_________________
I'll be back!
https://onesixthfigures.forumotion.com

Stryker2011

Stryker2011
Founding Father
No, it wasn’t paint directly, it was mixed with their silicone adhesive (you combine the two), and it didn’t hold at all.


_________________
Mark

He who dies with the most toys wins!

Painting Phicen figures with silicone paint Bnp4ba10
Credit to greygoose for the signature card

GubernatorFan

GubernatorFan
Founding Father
Stryker2011 wrote:No, it wasn’t paint directly, it was mixed with their silicone adhesive (you combine the two), and it didn’t hold at all.

Hmm... is it possible you put in too much pigment? A tiny little bit is enough to mix in and color a surprisingly large volume. Putting too much might compromise the integrity of the silicone -- maybe.


_________________
I'll be back!
https://onesixthfigures.forumotion.com

Stryker2011

Stryker2011
Founding Father
GubernatorFan wrote:
Stryker2011 wrote:No, it wasn’t paint directly, it was mixed with their silicone adhesive (you combine the two), and it didn’t hold at all.

Hmm... is it possible you put in too much pigment? A tiny little bit is enough to mix in and color a surprisingly large volume. Putting too much might compromise the integrity of the silicone -- maybe.

No, it was essentially just one tiny drop of pigment.


_________________
Mark

He who dies with the most toys wins!

Painting Phicen figures with silicone paint Bnp4ba10
Credit to greygoose for the signature card

gooboo

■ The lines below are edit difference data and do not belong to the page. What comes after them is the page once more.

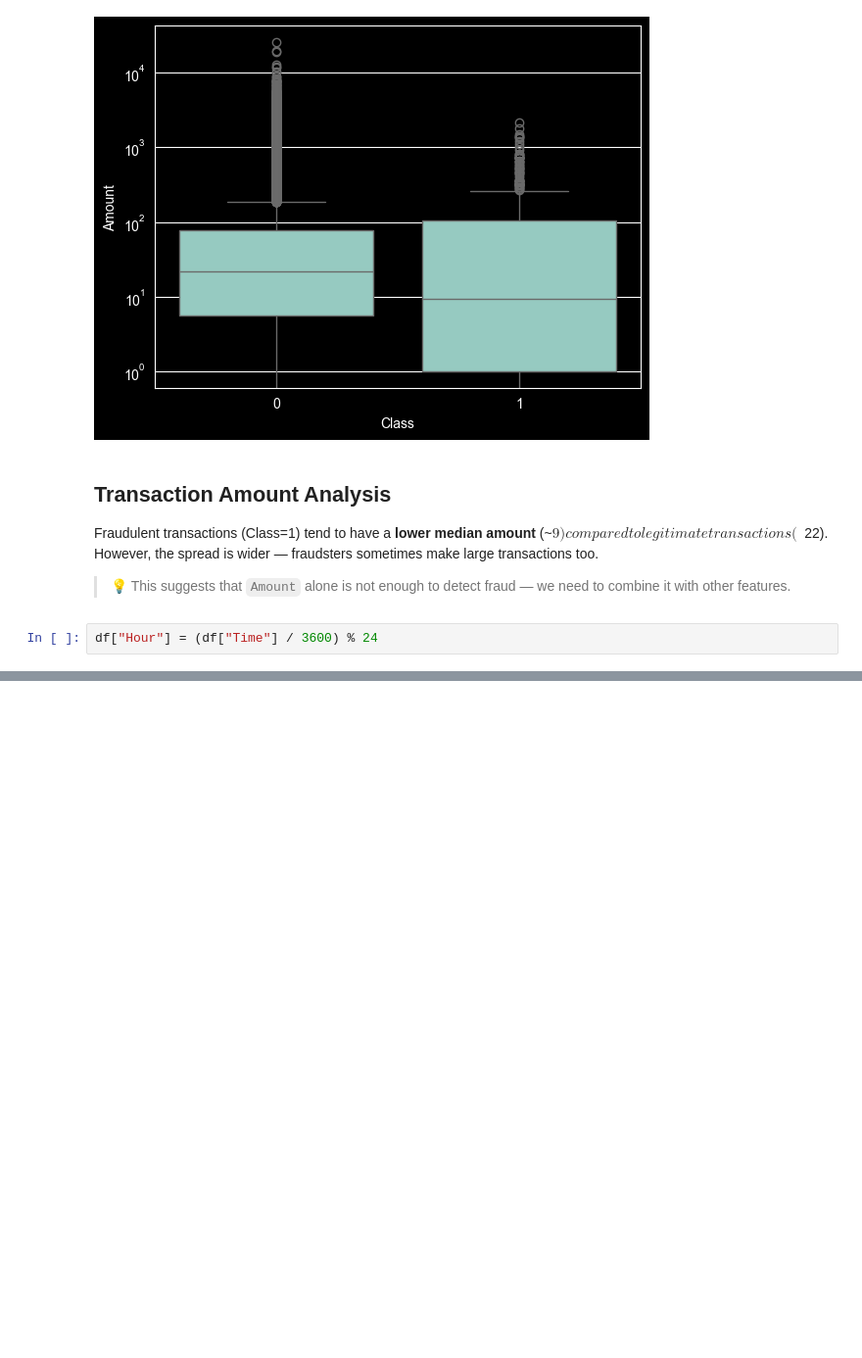
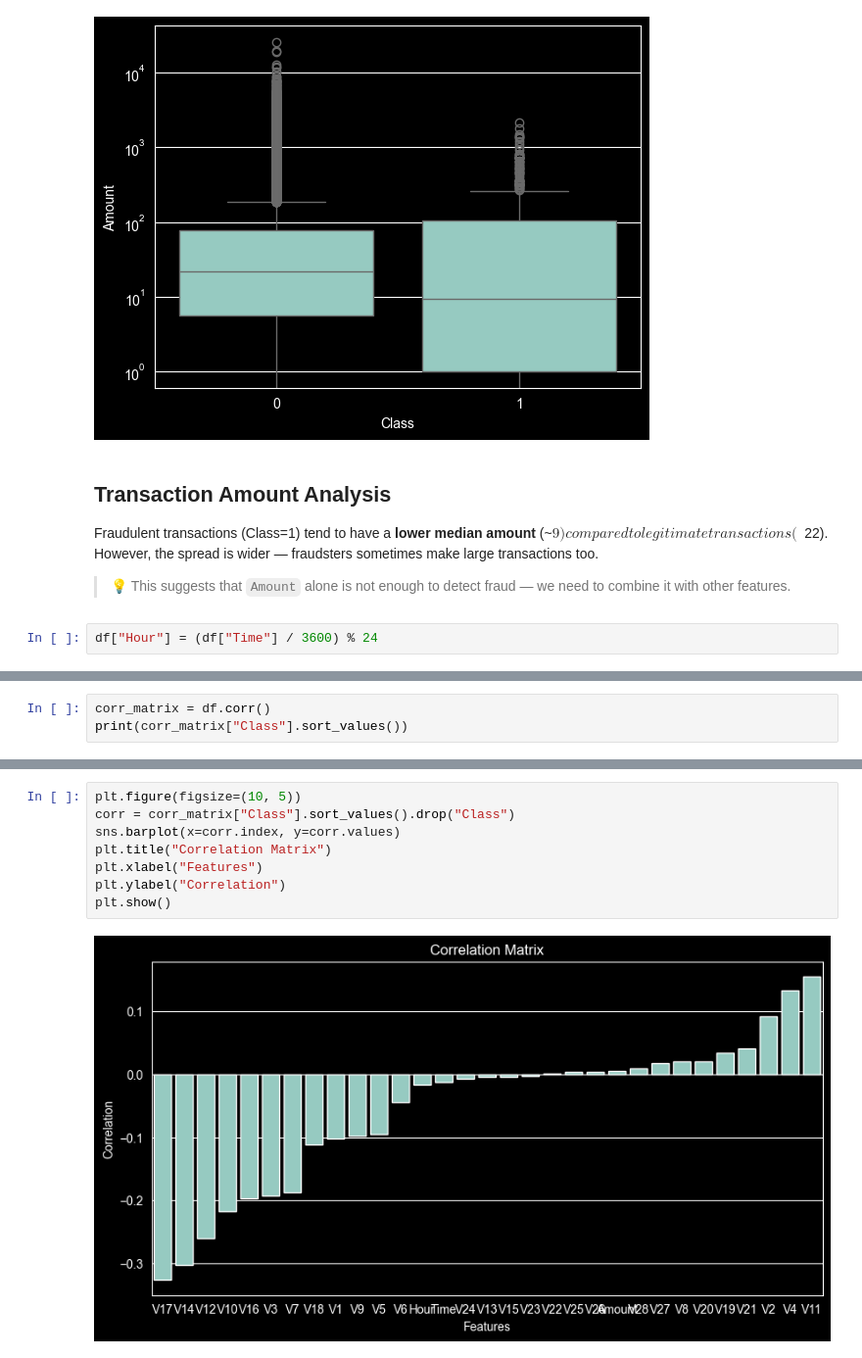
Before and after one commit to DanilRodenko/FraudShield, a Jupyter notebook: notebooks/01_EDA.ipynb, the cells around one changed output, grey strips where cells are left out. Shown at 98% size. Saved outputs shown, nothing was run; the diff lists cells and outputs as text; blank space fills up the shorter version.

Commit message:
EDA: feature correlation analysis

```diff
--- a/notebooks/01_EDA.ipynb
+++ b/notebooks/01_EDA.ipynb
@@ -129,0 +190,3 @@ df["Hour"] = (df["Time"] / 3600) % 24
+# %%
+corr_matrix = df.corr()
+print(corr_matrix["Class"].sort_values())
@@ -129,0 +223,10 @@ df["Hour"] = (df["Time"] / 3600) % 24
+# %%
+plt.figure(figsize=(10, 5))
+corr = corr_matrix["Class"].sort_values().drop("Class")
+sns.barplot(x=corr.index, y=corr.values)
+plt.title("Correlation Matrix")
+plt.xlabel("Features")
+plt.ylabel("Correlation")
+plt.show()
+# %% [output]
+[figure, added]
```
Also changed, not shown: parts of 6 cells of this notebook.
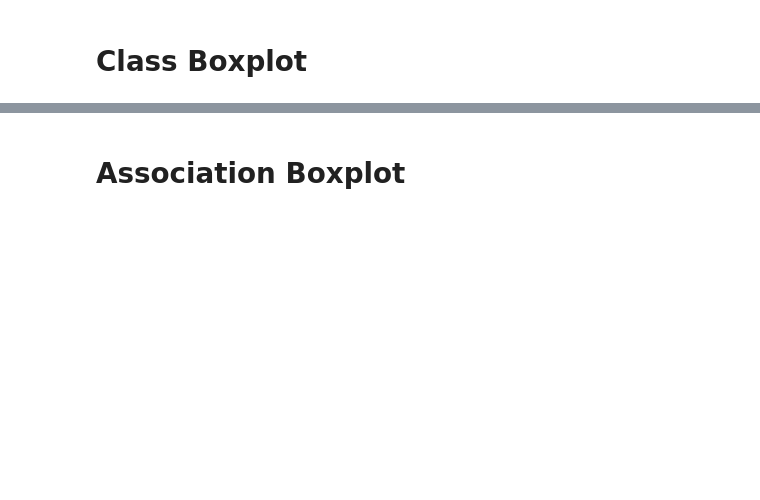
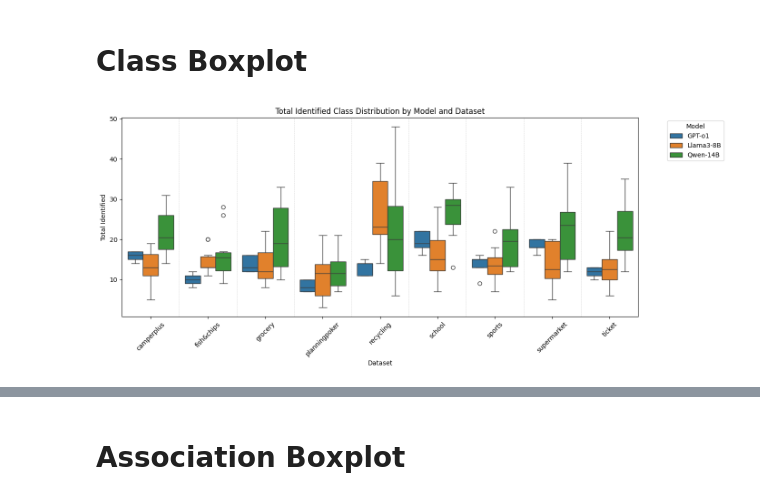
Before and after one commit to rexchou0715/VisualNarrator-v2, a Jupyter notebook: statistical analysis/boxplot.ipynb, the cells around one changed output, grey strips where cells are left out. Saved outputs shown, nothing was run; the diff lists cells and outputs as text; code cells hidden in the pictures; blank space fills up the shorter version.

```diff
--- a/statistical analysis/boxplot.ipynb
+++ b/statistical analysis/boxplot.ipynb
@@ -31,7 +31,7 @@ def collect_data(experiment_type):
         for dataset in DATASETS:
             file_path = project_root / f"output/{experiment_type}/{model}/{dataset}/experiment_results.xlsx"
             if file_path.exists():
-                df2 = pd.read_excel(file_path)
+                df2 = pd.read_excel(file_path, sheet_name="including optional")
                 df2_tidy = pd.DataFrame({
                     "Dataset": dataset,
                     "Model": model,
@@ -43,7 +43,51 @@ def collect_data(experiment_type):
             else:
                 print(f"⚠️ File not found: {file_path}")
     return df_all
+
+
+# Collect total identified
+def collect_data_total_identified(experiment_type):
+    df_all = pd.DataFrame({
+        "Dataset": pd.Series(dtype="str"),
+        "Model": pd.Series(dtype="str"),
+        "Run": pd.Series(dtype="int"),
+        "Total Identified": pd.Series(dtype="int"),
+        # f"F-0.5 Score": pd.Series(dtype="float"),
+        # f"F-2 Score": pd.Series(dtype="float"),
+    })
+
+    for model in models:
+        for dataset in DATASETS:
+            file_path = project_root / f"output/{experiment_type}/{model}/{dataset}/experiment_results.xlsx"
+            if file_path.exists():
+                df2 = pd.read_excel(file_path, sheet_name="including optional")
+                df2_tidy = pd.DataFrame({
+                    "Dataset": dataset,
+                    "Model": model,
+                    "Run": range(1, len(df2) + 1),
+                    f"Total Identified": df2["Total Identified"],
+                })
+                df_all = pd.concat([df_all, df2_tidy], ignore_index=True)
+            else:
+                print(f"⚠️ File not found: {file_path}")
+    return df_all
 # %% [markdown]
 # Class Boxplot
+# %%
+df_total_identified_all = collect_data_total_identified("class")
+
+
+plt.figure(figsize=(14, 6))
+ax = sns.boxplot(data=df_total_identified_all, x="Dataset", y="Total Identified", hue="Model")
+for i in range(1, len(ax.get_xticks())):
+    ax.axvline(x=i - 0.5, color='lightgray', linestyle='--', linewidth=0.6)
+
+plt.title(f"Total Identified Class Distribution by Model and Dataset")
+plt.xticks(rotation=45)
+plt.legend(title="Model", bbox_to_anchor=(1.05, 1), loc='upper left')
+plt.tight_layout()
+plt.show()
+# %% [output]
+[figure, added]
 # %%
 experiment_type = "class"
```
Also changed, not shown: parts of 4 cells of this notebook, 1 other file.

A lot of the artist grade silicone paints I looked at specifically stated they were made for platinum-based silicone, whatever that is, which might not be what Phicen uses for their figures. That was one of the reasons I decided to try out the cheaper hardware store solution first.

Sponsored content


Back to top  Message [Page 1 of 1]

Permissions in this forum:
You cannot reply to topics in this forum